The next logical step, says James Njoroge, a herbal practitioner with Almed Health Products, in Nairobi, was for the Ministry to introduce a Bill in Parliament.
“In fact such a Bill lapsed with the last Parliament and we thought it could be reintroduced, may be with some adjustments, Mr Njoroge told the Saturday Standard on Tuesday.
But in a strange twist, Njoroge says the CS for Health, Sicily Kariuki, has since proposed creation of a taskforce to address the issue.
Addressing a conference in KEMRI last February, Kariuki said a task force headed by the institute would be formed to look into the matter of alternative medicine.
“That is the last we ever heard of the matter,” says Njoroge.

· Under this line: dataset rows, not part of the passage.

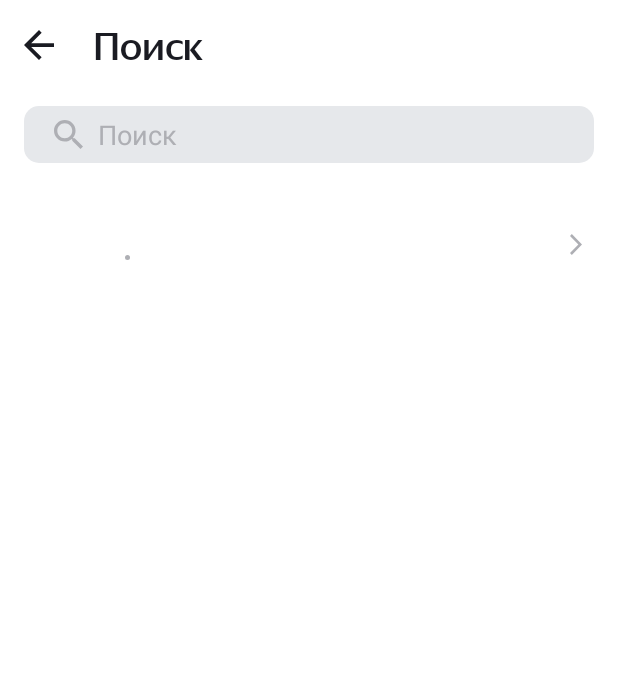
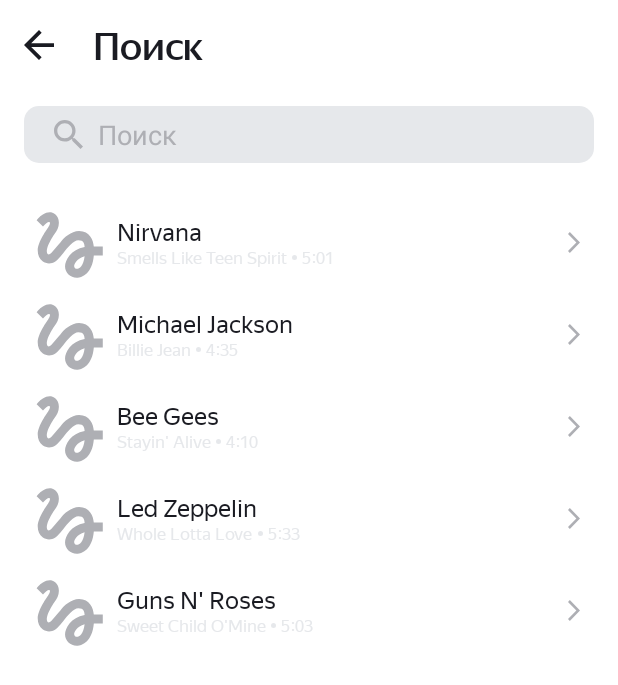
Before and after one commit to MajoritySky2496/Playlist-Maker, an Android app: the screen it shows after launch (SearchActivity), after a tap on "Поиск", on a phone screen of 412 x 824 dp. Shown: the top 685 px of the screen. Run offline under Robolectric (Android 15) with nearby library versions, the phone set to English and light mode, and no system bars; pictures from the network do not load.

Commit message:
My Third Commit

```diff
--- a/app/src/main/java/com/example/playlistmaker/SearchActivity.kt
+++ b/app/src/main/java/com/example/playlistmaker/SearchActivity.kt
@@ -23,10 +23,6 @@ class SearchActivity : AppCompatActivity() {
     var inputEditText: EditText? = null
     companion object {
         const val PRODUCT_AMOUNT = "PRODUCT_AMOUNT"
-        val trackName = listOf(R.string.SLTS, R.string.BJ, R.string.SA, R.string.WLL, R.string.SCO)
-        val artistName = listOf(R.string.Nirvana, R.string.MJackson, R.string.BGees, R.string.LZeppelin, R.string.GNRoses)
-        val trackTime = listOf(R.string.Nirvana_time, R.string.MJackson_time, R.string.BGees_time, R.string.LZeppelin_time, R.string.GNRoses_time)
-    val artworkUrl = listOf(R.string.Nirvana_url, R.string.MJackson_url, R.string.BGees_url, R.string.LZeppelin_url, R.string.GNRoses_url)
  }
     @SuppressLint("RestrictedApi")
     override fun onCreate(savedInstanceState: Bundle?) {
@@ -35,6 +31,7 @@ class SearchActivity : AppCompatActivity() {
         val clearButton = findViewById<ImageView>(R.id.clearIcon)
         val backButton = findViewById<ImageView>(R.id.back_button)
         val recyclerView = findViewById<RecyclerView>(R.id.recyclerView)
+        recyclerView.layoutManager = LinearLayoutManager(this)
         val image = findViewById<ImageView>(R.id.image_url)
 
         inputEditText = findViewById<EditText>(R.id.inputEditText)
@@ -60,11 +57,26 @@ class SearchActivity : AppCompatActivity() {
         inputEditText?.addTextChangedListener(simpleTextWatcher)
 
 
-        val track1 = Track("Nirvana", "Smells Like Teen Spirit", "5:01", "https://is5-ssl.mzstatic.com/image/thumb/Music115/v4/7b/58/c2/7b58c21a-2b51-2bb2-e59a-9bb9b96ad8c3/00602567924166.rgb.jpg/100x100bb.jpg")
-        val track2 = Track("Michael Jackson", "Billie Jean", "4:35", "https://is5-ssl.mzstatic.com/image/thumb/Music125/v4/3d/9d/38/3d9d3811-71f0-3a0e-1ada-3004e56ff852/827969428726.jpg/100x100bb.jpg")
-        val track3 = Track("Bee Gees", "Stayin' Alive", "4:10", "https://is4-ssl.mzstatic.com/image/thumb/Music115/v4/1f/80/1f/1f801fc1-8c0f-ea3e-d3e5-387c6619619e/16UMGIM86640.rgb.jpg/100x100bb.jpg")
-        val track4 = Track("Led Zeppelin", "Whole Lotta Love", "5:33", "https://is2-ssl.mzstatic.com/image/thumb/Music62/v4/7e/17/e3/7e17e33f-2efa-2a36-e916-7f808576cf6b/mzm.fyigqcbs.jpg/100x100bb.jpg")
-        val track5 = Track("Guns N' Roses", "Sweet Child O'Mine", "5:03", "https://is2-ssl.mzstatic.com/image/thumb/Music62/v4/7e/17/e3/7e17e33f-2efa-2a36-e916-7f808576cf6b/mzm.fyigqcbs.jpg/100x100bb.jpg")
+        val track1 = Track("Nirvana",
+            "Smells Like Teen Spirit",
+            "5:01",
+            "https://is5-ssl.mzstatic.com/image/thumb/Music115/v4/7b/58/c2/7b58c21a-2b51-2bb2-e59a-9bb9b96ad8c3/00602567924166.rgb.jpg/100x100bb.jpg")
+        val track2 = Track("Michael Jackson",
+            "Billie Jean",
+            "4:35",
+            "https://is5-ssl.mzstatic.com/image/thumb/Music125/v4/3d/9d/38/3d9d3811-71f0-3a0e-1ada-3004e56ff852/827969428726.jpg/100x100bb.jpg")
+        val track3 = Track("Bee Gees",
+            "Stayin' Alive",
+            "4:10",
+            "https://is4-ssl.mzstatic.com/image/thumb/Music115/v4/1f/80/1f/1f801fc1-8c0f-ea3e-d3e5-387c6619619e/16UMGIM86640.rgb.jpg/100x100bb.jpg")
+        val track4 = Track("Led Zeppelin",
+            "Whole Lotta Love",
+            "5:33",
+            "https://is2-ssl.mzstatic.com/image/thumb/Music62/v4/7e/17/e3/7e17e33f-2efa-2a36-e916-7f808576cf6b/mzm.fyigqcbs.jpg/100x100bb.jpg")
+        val track5 = Track("Guns N' Roses",
+            "Sweet Child O'Mine",
+            "5:03",
+            "https://is2-ssl.mzstatic.com/image/thumb/Music62/v4/7e/17/e3/7e17e33f-2efa-2a36-e916-7f808576cf6b/mzm.fyigqcbs.jpg/100x100bb.jpg")
         val trackList = listOf<Track>(track1, track2, track3, track4, track5)
         val trackAdapter = TrackAdapter(trackList)
         recyclerView.adapter = trackAdapter
@@ -94,8 +106,4 @@ class SearchActivity : AppCompatActivity() {
         }
 
     }
-
-
-
-
     }
--- a/app/src/main/java/com/example/playlistmaker/TrackAdapter.kt
+++ b/app/src/main/java/com/example/playlistmaker/TrackAdapter.kt
@@ -3,13 +3,12 @@ package com.example.playlistmaker
 import android.view.LayoutInflater
 import android.view.ViewGroup
 import androidx.recyclerview.widget.RecyclerView
-import com.bumptech.glide.Glide
 
 class TrackAdapter(private var track: List<Track>): RecyclerView.Adapter<TrackViewHolder>() {
 
     override fun onCreateViewHolder(parent: ViewGroup, viewType: Int): TrackViewHolder {
 
-        return TrackViewHolder(LayoutInflater.from(parent.context).inflate(R.layout.recycler, parent,
+        return TrackViewHolder(LayoutInflater.from(parent.context).inflate(R.layout.activity_track, parent,
             false))
     }
 
--- a/app/src/main/java/com/example/playlistmaker/TrackViewHolder.kt
+++ b/app/src/main/java/com/example/playlistmaker/TrackViewHolder.kt
@@ -1,29 +1,36 @@
 package com.example.playlistmaker
 
+import android.os.Build
 import android.view.LayoutInflater
+import android.view.RoundedCorner
 import android.view.View
 import android.widget.ImageView
 import android.widget.TextView
+import androidx.annotation.RequiresApi
 import androidx.recyclerview.widget.RecyclerView
 import com.bumptech.glide.Glide
+import com.bumptech.glide.load.resource.bitmap.RoundedCorners
+import com.bumptech.glide.request.RequestOptions
 import kotlinx.coroutines.NonDisposableHandle.parent
 
 class TrackViewHolder(itemView: View):RecyclerView.ViewHolder(itemView) {
     private var artistName: TextView = itemView.findViewById(R.id.artistName)
     private var trackName: TextView = itemView.findViewById(R.id.nameTrack)
-    private var trackTime: TextView = itemView.findViewById(R.id.nameTrack)
+    private var trackTime: TextView = itemView.findViewById(R.id.timeTack)
     private var artworkUrl: ImageView = itemView.findViewById(R.id.image_url)
 
 
 
 
+    @RequiresApi(Build.VERSION_CODES.S)
     fun bind(model:Track){
         artistName.text = model.artistName
         trackName.text = model.trackName
         trackTime.text = model.trackTime
 
         Glide.with(itemView).load(model.artworkUrl100)
-            .placeholder(R.drawable.ic_placeholder)
+            .placeholder(R.drawable.ic_placeholder).centerInside()
+            .apply(RequestOptions.bitmapTransform(RoundedCorners(12)))
             .into(artworkUrl)
 
 
--- a/app/src/main/res/layout/activity_search.xml
+++ b/app/src/main/res/layout/activity_search.xml
@@ -70,72 +70,18 @@
         android:visibility="invisible"
         tools:ignore="UseAppTint"/>
     </FrameLayout>
-    <FrameLayout
+    <LinearLayout
+        xmlns:android="http://schemas.android.com/apk/res/android"
         android:layout_width="match_parent"
-        android:layout_height="wrap_content"
-        android:layout_marginTop="24dp"
-        android:orientation="horizontal"
-        android:padding="8dp"
-        >
+        android:layout_height="match_parent"
+        android:layout_marginTop="24dp">
 
-        <ImageView
-            android:id="@+id/image_url"
-            android:layout_width="45dp"
-            android:layout_height="45dp"
-            android:layout_gravity="start"
-            android:scaleType="centerCrop"
-            tools:src="@drawable/ic_placeholder"
+        <androidx.recyclerview.widget.RecyclerView
+            android:id="@+id/recyclerView"
+            android:layout_width="match_parent"
+            android:layout_height="match_parent"
+            app:layoutManager="androidx.recyclerview.widget.LinearLayoutManager"
 
-
-
-            />
-
-        <TextView
-            android:id="@+id/artistName"
-            android:layout_width="wrap_content"
-            android:layout_height="wrap_content"
-            android:layout_marginTop="4dp"
-            android:layout_marginStart="54dp"
-            android:gravity="center_vertical"
-            tools:text="@string/Nirvana"
-            android:textColor="@color/black"
-            android:fontFamily="@font/ys_text_regular"
-            android:textSize="@dimen/layout_16"/>
-
-        <TextView
-            android:id="@+id/nameTrack"
-            android:layout_width="wrap_content"
-            android:layout_height="wrap_content"
-            android:layout_marginTop="24dp"
-            android:layout_marginStart="54dp"
-            tools:text="@string/SLTS"
-            android:textColor="@color/grey"
-            android:fontFamily="@font/ys_text_regular"
-            android:textSize="11dp"
-            android:drawableRight="@drawable/ic_ellipse_1"
-            android:drawablePadding="5dp"
-            />
-        <TextView
-            android:id="@+id/timeTack"
-            android:layout_width="wrap_content"
-            android:layout_height="wrap_content"
-            android:layout_marginTop="24dp"
-            android:layout_marginStart="174dp"
-            tools:text="@string/Nirvana_time"
-            android:textColor="@color/grey"
-            android:fontFamily="@font/ys_text_regular"
-            android:textSize="11dp"/>
-
-
-        <ImageView
-            android:layout_width="8dp"
-            android:layout_height="14dp"
-            android:src="@drawable/ic_terms_of_use"
-            android:layout_marginStart="356dp"
-            android:layout_gravity="center_vertical"
-
-            />
-
-
-    </FrameLayout>
+            xmlns:app="http://schemas.android.com/apk/res-auto"/>
+    </LinearLayout>
 </LinearLayout>
--- /dev/null
+++ b/app/src/main/res/layout/activity_track.xml
@@ -0,0 +1,88 @@
+<?xml version="1.0" encoding="utf-8"?>
+<LinearLayout xmlns:android="http://schemas.android.com/apk/res/android"
+    android:layout_width="match_parent"
+    android:layout_height="wrap_content"
+    xmlns:app="http://schemas.android.com/apk/res-auto"
+    xmlns:tools="http://schemas.android.com/tools">
+<FrameLayout
+android:layout_width="match_parent"
+android:layout_height="wrap_content"
+android:orientation="horizontal"
+android:padding="8dp"
+    >
+
+<ImageView
+    android:id="@+id/image_url"
+    android:layout_width="45dp"
+    android:layout_height="45dp"
+    android:layout_gravity="start"
+    android:scaleType="centerCrop"
+    tools:src="@drawable/ic_placeholder"
+
+
+
+    />
+
+<TextView
+    android:id="@+id/artistName"
+    android:layout_width="wrap_content"
+    android:layout_height="wrap_content"
+    android:layout_marginTop="4dp"
+    android:layout_marginStart="54dp"
+    android:gravity="center_vertical"
+    tools:text="@string/Nirvana"
+    android:textColor="?attr/text_color_artistTrack"
+    android:fontFamily="@font/ys_text_regular"
+    android:textSize="@dimen/layout_16"/>
+
+
+    <ImageView
+        android:layout_width="8dp"
+        android:layout_height="14dp"
+        android:layout_gravity="end"
+        android:layout_marginEnd="1dp"
+        android:gravity="center_horizontal"
+        android:layout_marginTop="14dp"
+        android:src="@drawable/ic_terms_of_use"
+
+
+        />
+
+    <LinearLayout
+    android:layout_width="wrap_content"
+    android:layout_height="wrap_content">
+
+
+    <TextView
+        android:id="@+id/nameTrack"
+        android:layout_width="wrap_content"
+        android:layout_height="wrap_content"
+        android:layout_marginTop="24dp"
+        android:layout_marginStart="54dp"
+        tools:text="@string/SLTS"
+        android:textColor="?attr/text_color_nameTrack"
+        android:fontFamily="@font/ys_text_regular"
+        android:textSize="11dp"
+        android:drawableRight="@drawable/ic_ellipse_1"
+        android:drawableTint="?attr/text_color_nameTrack"
+        android:drawablePadding="3dp"
+        />
+    <TextView
+        android:id="@+id/timeTack"
+        android:layout_width="wrap_content"
+        android:layout_height="wrap_content"
+        android:layout_marginTop="24dp"
+        android:layout_marginStart="3dp"
+        tools:text="@string/Nirvana_time"
+        android:textColor="?attr/text_color_nameTrack"
+        android:fontFamily="@font/ys_text_regular"
+        android:textSize="11dp"/>
+
+</LinearLayout>
+
+
+
+
+
+</FrameLayout>
+</LinearLayout>
--- a/app/src/main/res/layout/recycler.xml
+++ /dev/null
@@ -1,8 +0,0 @@
-<?xml version="1.0" encoding="utf-8"?>
-<androidx.recyclerview.widget.RecyclerView
-    android:id="@+id/recyclerView"
-    android:layout_width="match_parent"
-    android:layout_height="match_parent"
-    app:layoutManager="androidx.recyclerview.widget.LinearLayoutManager"
-    xmlns:android="http://schemas.android.com/apk/res/android"
-    xmlns:app="http://schemas.android.com/apk/res-auto"/>
--- a/app/src/main/res/values-night/themes.xml
+++ b/app/src/main/res/values-night/themes.xml
@@ -29,6 +29,9 @@
         <item name="text_color_hint">@color/black</item>
         <item name="switch_track_tint">@color/purple_500</item>
         <item name="switch_thumb_tint">@color/purple_700</item>
+        <item name="text_color_artistTrack">@color/white</item>
+        <item name="text_color_nameTrack">@color/white</item>
+
 
 
 
--- a/app/src/main/res/values/artistName.xml
+++ /dev/null
@@ -1,8 +0,0 @@
-<?xml version="1.0" encoding="utf-8"?>
-<resources>
-    <string name="Nirvana">Nirvana</string>
-    <string name="MJackson">Michael Jackson</string>
-    <string name="BGees">Bee Gees</string>
-    <string name="LZeppelin">Led Zeppelin</string>
-    <string name="GNRoses">Guns N\' Roses</string>
-</resources>
--- a/app/src/main/res/values/artworkUrl100.xml
+++ /dev/null
@@ -1,8 +0,0 @@
-<?xml version="1.0" encoding="utf-8"?>
-<resources>
-    <string name="Nirvana_url">https://is5-ssl.mzstatic.com/image/thumb/Music115/v4/7b/58/c2/7b58c21a-2b51-2bb2-e59a-9bb9b96ad8c3/00602567924166.rgb.jpg/100x100bb.jpg</string>
-    <string name="MJackson_url">https://is5-ssl.mzstatic.com/image/thumb/Music125/v4/3d/9d/38/3d9d3811-71f0-3a0e-1ada-3004e56ff852/827969428726.jpg/100x100bb.jpg</string>
-    <string name="BGees_url">https://is4-ssl.mzstatic.com/image/thumb/Music115/v4/1f/80/1f/1f801fc1-8c0f-ea3e-d3e5-387c6619619e/16UMGIM86640.rgb.jpg/100x100bb.jpg</string>
-    <string name="LZeppelin_url">https://is2-ssl.mzstatic.com/image/thumb/Music62/v4/7e/17/e3/7e17e33f-2efa-2a36-e916-7f808576cf6b/mzm.fyigqcbs.jpg/100x100bb.jpg</string>
-    <string name="GNRoses_url">https://is5-ssl.mzstatic.com/image/thumb/Music125/v4/a0/4d/c4/a04dc484-03cc-02aa-fa82-5334fcb4bc16/18UMGIM24878.rgb.jpg/100x100bb.jpg</string>
-</resources>
--- a/app/src/main/res/values/attr.xml
+++ b/app/src/main/res/values/attr.xml
@@ -14,6 +14,8 @@
     <attr name="text_color_hint" format="reference"/>
     <attr name="switch_track_tint" format="reference"/>
     <attr name="switch_thumb_tint" format="reference"/>
+    <attr name="text_color_artistTrack" format="reference"/>
+    <attr name="text_color_nameTrack" format="reference"/>
 
 
 
--- a/app/src/main/res/values/styles.xml
+++ b/app/src/main/res/values/styles.xml
@@ -41,4 +41,5 @@
         <item name="android:gravity">center_vertical</item>
     </style>
 
+
 </resources>
--- a/app/src/main/res/values/themes.xml
+++ b/app/src/main/res/values/themes.xml
@@ -27,6 +27,8 @@
         <item name="text_color_hint">@color/grey</item>
         <item name="switch_track_tint">@color/light_grey</item>
         <item name="switch_thumb_tint">@color/grey</item>
+        <item name="text_color_artistTrack">@color/black</item>
+        <item name="text_color_nameTrack">@color/light_grey</item>
 
 
     </style>
@@ -57,6 +59,8 @@
         <item name="text_color_hint">@color/black</item>
         <item name="switch_track_tint">@color/purple_500</item>
         <item name="switch_thumb_tint">@color/purple_700</item>
+        <item name="text_color_artistTrack">@color/black</item>
+        <item name="text_color_nameTrack">@color/light_grey</item>
 
 
     </style>
--- a/app/src/main/res/values/trackName.xml
+++ /dev/null
@@ -1,9 +0,0 @@
-<?xml version="1.0" encoding="utf-8"?>
-<resources>
-    <string name="SLTS">Smels Like Teen Spirit</string>
-    <string name="BJ">Billie Jean</string>
-    <string name="SA">Stayin\' Alive</string>
-    <string name="WLL">Whole Lotta Love</string>
-    <string name="SCO">Sweet Chld O\'Mine</string>
-    <string name="track">track</string>
-</resources>
--- a/app/src/main/res/values/trackTime.xml
+++ /dev/null
@@ -1,8 +0,0 @@
-<?xml version="1.0" encoding="utf-8"?>
-<resources>
-    <string name="Nirvana_time">5\:01</string>
-    <string name="MJackson_time">4\:35</string>
-    <string name="BGees_time">4\:10</string>
-    <string name="LZeppelin_time">5\:33</string>
-    <string name="GNRoses_time">5\:03</string>
-</resources>
```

Despite the legal lacuna, data shows while herbal medicines are popular some are a risk to human health.
Last year, Kemri reported most herbal medicines sold in major towns in Kenya are highly contaminated and dangerous for human consumption.
Their survey covering Nairobi, Mombasa and Eldoret indicated almost all the herbal powders, tablets, capsules, oils and liquids are contaminated, some with untreatable germs resistant to a number of antibiotics.

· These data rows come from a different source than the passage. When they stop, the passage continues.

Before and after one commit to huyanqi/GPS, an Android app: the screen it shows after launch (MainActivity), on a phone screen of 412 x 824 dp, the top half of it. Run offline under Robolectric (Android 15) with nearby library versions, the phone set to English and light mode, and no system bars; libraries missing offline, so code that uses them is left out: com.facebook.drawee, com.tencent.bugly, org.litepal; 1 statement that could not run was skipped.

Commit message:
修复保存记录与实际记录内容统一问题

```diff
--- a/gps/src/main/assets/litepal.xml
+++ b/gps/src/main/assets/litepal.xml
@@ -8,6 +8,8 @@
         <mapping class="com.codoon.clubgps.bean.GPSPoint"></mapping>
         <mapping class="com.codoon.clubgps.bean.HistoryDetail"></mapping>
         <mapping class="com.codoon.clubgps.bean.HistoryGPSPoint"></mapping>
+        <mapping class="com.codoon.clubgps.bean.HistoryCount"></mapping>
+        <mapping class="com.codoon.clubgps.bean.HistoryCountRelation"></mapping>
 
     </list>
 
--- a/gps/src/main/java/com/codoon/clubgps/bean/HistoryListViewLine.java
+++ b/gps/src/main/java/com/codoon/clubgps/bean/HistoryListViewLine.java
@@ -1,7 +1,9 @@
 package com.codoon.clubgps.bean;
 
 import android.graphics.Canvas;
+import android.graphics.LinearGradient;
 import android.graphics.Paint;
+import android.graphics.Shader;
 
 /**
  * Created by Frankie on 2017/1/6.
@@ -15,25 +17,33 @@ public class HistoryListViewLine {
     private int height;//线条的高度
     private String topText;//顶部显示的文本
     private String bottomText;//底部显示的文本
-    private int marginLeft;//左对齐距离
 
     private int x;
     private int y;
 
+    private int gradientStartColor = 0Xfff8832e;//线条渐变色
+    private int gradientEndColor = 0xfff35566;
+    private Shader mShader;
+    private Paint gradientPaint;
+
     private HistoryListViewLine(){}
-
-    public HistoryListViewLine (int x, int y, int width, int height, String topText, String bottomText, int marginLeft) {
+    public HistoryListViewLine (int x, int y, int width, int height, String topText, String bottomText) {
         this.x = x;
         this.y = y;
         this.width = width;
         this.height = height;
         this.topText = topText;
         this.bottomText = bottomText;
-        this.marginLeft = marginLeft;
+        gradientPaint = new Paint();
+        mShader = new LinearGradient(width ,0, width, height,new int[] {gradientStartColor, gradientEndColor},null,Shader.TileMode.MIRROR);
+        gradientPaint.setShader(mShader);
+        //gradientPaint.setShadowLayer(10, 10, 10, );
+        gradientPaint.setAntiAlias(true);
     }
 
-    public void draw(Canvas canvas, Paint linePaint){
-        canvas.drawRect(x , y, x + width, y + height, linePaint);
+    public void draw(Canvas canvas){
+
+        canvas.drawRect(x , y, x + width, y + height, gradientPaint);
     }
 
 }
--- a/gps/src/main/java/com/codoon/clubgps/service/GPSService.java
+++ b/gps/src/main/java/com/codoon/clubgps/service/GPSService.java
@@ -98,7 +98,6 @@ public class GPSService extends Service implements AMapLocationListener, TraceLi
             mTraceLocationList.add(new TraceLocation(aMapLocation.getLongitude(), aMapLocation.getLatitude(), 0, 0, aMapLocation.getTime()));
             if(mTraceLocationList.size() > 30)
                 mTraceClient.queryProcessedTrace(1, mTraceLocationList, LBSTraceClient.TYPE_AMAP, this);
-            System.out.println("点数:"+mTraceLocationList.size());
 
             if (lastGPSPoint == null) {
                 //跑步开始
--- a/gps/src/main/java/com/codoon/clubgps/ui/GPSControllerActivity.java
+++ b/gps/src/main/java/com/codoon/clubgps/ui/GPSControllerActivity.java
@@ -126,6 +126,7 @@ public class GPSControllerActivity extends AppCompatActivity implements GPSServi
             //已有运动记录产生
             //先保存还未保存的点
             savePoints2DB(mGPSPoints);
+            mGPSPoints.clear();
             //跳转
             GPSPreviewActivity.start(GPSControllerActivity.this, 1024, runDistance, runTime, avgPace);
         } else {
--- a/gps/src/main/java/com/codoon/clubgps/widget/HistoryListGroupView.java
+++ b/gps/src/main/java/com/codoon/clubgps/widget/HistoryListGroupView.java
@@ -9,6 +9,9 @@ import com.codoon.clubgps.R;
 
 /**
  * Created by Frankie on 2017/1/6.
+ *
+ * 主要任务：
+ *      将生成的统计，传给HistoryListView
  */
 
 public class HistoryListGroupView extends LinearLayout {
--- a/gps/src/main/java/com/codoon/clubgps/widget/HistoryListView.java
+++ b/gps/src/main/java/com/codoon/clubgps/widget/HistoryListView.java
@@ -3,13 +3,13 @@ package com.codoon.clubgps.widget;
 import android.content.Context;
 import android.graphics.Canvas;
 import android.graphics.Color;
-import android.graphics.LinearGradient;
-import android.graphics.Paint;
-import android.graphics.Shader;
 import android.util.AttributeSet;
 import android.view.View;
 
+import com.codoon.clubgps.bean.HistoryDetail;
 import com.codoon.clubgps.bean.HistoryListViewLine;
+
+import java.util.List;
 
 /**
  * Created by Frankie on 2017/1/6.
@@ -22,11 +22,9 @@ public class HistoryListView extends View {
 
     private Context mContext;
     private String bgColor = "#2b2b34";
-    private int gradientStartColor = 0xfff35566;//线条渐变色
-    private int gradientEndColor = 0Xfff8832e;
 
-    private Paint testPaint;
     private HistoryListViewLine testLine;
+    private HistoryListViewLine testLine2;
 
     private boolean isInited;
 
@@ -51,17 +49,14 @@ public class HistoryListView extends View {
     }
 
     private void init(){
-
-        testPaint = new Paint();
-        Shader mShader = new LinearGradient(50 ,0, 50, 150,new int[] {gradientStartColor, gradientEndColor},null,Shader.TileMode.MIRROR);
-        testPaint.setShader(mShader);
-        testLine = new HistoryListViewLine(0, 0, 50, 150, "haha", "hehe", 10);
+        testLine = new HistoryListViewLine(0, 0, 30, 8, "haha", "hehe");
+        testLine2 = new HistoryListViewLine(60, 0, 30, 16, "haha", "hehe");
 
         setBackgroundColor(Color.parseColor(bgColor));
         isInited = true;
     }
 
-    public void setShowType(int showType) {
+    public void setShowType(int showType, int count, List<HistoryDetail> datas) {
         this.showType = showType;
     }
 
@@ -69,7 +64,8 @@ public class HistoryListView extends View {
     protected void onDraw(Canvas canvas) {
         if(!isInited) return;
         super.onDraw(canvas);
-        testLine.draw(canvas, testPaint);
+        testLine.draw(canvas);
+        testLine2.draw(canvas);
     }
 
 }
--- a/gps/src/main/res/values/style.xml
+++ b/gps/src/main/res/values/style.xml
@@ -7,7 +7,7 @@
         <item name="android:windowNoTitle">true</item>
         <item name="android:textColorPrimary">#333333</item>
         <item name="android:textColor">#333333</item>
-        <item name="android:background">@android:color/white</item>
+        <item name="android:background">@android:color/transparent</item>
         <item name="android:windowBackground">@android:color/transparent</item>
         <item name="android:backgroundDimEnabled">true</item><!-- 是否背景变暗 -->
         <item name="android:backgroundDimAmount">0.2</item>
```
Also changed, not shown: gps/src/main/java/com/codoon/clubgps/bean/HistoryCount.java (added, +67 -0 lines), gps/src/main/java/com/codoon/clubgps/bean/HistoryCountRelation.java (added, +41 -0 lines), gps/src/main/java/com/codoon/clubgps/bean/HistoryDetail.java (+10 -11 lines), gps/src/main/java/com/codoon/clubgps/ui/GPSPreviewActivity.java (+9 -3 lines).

“Patients are literally being infected with more dangerous diseases than they had intended to treat,” lead investigator Dr Lucia Keter of Kemri had told a science conference.
Test samples had been purchased from herbal clinics, nutrition stores, herbal product manufacturers, local retailers and from hawkers and street vendors in the three towns.
The study found 90 per cent of the total samples contaminated, most of them above levels safe for human consumption.
The medicines were contaminated with germs known to cause pneumonia, diarrhoea, anaemia, kidney problems and urinary tract infections.
“We need a system that protects and educates Kenyans on the safe use of herbal medicines,” says Mr Murugu.
Both herbal and conventional practitioners agree, of a growing demand for alternative or complementary medicines especially with the increasing cases of cancer.
In October a team of conventional researchers reported significant use of complementary medicines among cancer patients attending Kenyatta National Hospital.
“Of those who used complimentary medicines, 64 per cent used herbals hoping for a cure while 36 per cent hoped to get some symptomatic relief,” says the study led by Maryanne Ong’udi of the University of Nairobi
Almost half of the users - 45 per cent say they were satisfied with their use while the rest - 55 per cent reported disappointment.
Most of the users however did not disclose to their KNH doctors that they were also using alternative medicines.
“This is the more reason we need a regulatory framework in place to help, educate and protect Kenyans on alternative medicines,” says Njoroge.